But his years of service also mean that Jim has had as great an influence as anyone in setting the direction of the magazine. Through his diligence and creativity, Jim has been a leader both in cultivating original articles and in securing outstanding pieces through his paying careful attention to papers presented at the many professional conferences and seminars he attends. Whenever Jim heard a provocative speech or presentation, he made a point to contact the speaker to ask if he or she would be willing to have the paper published in Perspectives, thus providing us with a steady trove of rich content.

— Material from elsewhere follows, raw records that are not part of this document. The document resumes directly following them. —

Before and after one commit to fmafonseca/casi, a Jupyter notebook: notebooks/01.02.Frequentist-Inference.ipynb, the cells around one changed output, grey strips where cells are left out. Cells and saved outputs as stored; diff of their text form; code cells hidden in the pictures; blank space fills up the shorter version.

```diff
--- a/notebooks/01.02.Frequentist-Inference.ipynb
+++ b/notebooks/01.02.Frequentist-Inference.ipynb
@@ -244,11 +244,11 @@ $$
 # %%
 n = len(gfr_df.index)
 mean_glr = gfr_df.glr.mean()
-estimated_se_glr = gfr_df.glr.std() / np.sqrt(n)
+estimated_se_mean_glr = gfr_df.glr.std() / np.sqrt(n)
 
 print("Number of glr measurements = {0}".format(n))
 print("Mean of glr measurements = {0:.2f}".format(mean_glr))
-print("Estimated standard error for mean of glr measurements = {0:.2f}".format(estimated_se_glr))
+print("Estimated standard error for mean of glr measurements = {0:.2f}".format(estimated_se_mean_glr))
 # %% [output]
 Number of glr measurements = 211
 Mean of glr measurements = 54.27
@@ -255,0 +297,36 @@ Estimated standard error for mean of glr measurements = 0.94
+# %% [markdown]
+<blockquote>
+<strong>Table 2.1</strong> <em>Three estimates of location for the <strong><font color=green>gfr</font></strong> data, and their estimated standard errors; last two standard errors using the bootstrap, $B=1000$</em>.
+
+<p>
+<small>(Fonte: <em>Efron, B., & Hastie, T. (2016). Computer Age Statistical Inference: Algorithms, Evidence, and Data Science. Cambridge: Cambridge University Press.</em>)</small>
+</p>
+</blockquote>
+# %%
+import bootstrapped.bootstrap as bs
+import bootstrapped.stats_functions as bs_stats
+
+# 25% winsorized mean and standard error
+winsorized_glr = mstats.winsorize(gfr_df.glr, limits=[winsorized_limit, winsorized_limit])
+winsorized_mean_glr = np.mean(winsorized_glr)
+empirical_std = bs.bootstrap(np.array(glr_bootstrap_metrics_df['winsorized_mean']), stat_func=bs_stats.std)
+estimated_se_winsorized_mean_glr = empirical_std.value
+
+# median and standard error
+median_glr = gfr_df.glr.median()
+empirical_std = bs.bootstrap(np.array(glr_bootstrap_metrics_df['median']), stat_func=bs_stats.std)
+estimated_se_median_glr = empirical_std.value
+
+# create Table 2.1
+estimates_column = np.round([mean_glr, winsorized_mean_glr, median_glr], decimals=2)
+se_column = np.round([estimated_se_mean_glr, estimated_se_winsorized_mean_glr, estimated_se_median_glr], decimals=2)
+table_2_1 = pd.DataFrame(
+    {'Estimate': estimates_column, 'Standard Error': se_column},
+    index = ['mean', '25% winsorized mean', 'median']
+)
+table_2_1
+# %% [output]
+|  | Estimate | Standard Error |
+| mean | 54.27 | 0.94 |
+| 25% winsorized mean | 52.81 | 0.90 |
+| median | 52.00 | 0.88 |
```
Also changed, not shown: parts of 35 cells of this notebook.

And, of course, when Jim was not directly working for Perspectives, he was continuing his work as professor of history at Calvin College and achieving significant accomplishments like securing a 2009 Fulbright Scholarship (in the same year when his son was likewise awarded a Fulbright!).

Those of us who have had the privilege of serving on the Board of Editors with Jim know him to be a rich source of information on the history of the Christian Reformed Church and the Reformed Church in America as well as on the history of both The Reformed Journal and Perspectives. Time and again in the course of conversations at board meetings and retreats, Jim’s ability to connect the historical dots and draw connections between current-day church trends and their historical underpinnings has routinely provided all of us with insights and–true to the name of our enterprise–with also perspectives that have been useful for the planning of the magazine.

As much as anything, though, what most of us will remember from Jim’s years with the magazine is his great, good humor! At the center of most of the best laughs we’ve had over the years there was always Jim, who was himself either the source of the mirth or who was leading the way with his resonant, booming laugh. Who could forget Jim’s perfect two-step Dutch recipe for the proper cooking of vegetables? Step One: Cook vegetables until done. Step Two: Repeat. When he was not giving such expert culinary advice, Jim was able to find humor in the idiosyncrasies of politics and in some of the loopier practices that have beset the wider evangelical world in recent decades. But behind Jim’s humor there was no missing the razorsharp intellect that again and again was able to see clear down to the roots of so much of what happens in the contemporary church world.

Jim’s dozen years of service to Perspectives has helped to shepherd the magazine into the twenty-first century and now right up to the second decade of this century and to what will be a new day for the magazine as we prepare to re-vamp our look and enhance our online presence. Those of us who continue to work on Perspectives will sorely miss Jim’s presence but as we go forward, we do so with great gratitude for what Jim has brought to us and to our readers. We wish Jim God’s richest blessings as he continues to contribute to the Reformed tradition even as we look forward to benefitting from his incisive thinking here and elsewhere for many years to come. Thanks, Jim!

Scott Hoezee

Scott Hoezee is an ordained pastor in the Christian Reformed Church and the author of several books including The Riddle of Grace (1996), Flourishing in the Land (1996), Remember Creation (1998), Speaking as One: A Look at the Ecumenical Creeds (1997), Speaking of Comfort: A Look at the Heidelberg Catechism (1998), and Proclaim the Wonder: Preaching Science on Sunday (2003). He is the Director of the Center for Excellence in Preaching at Calvin Theological Seminary in Grand Rapids, MI.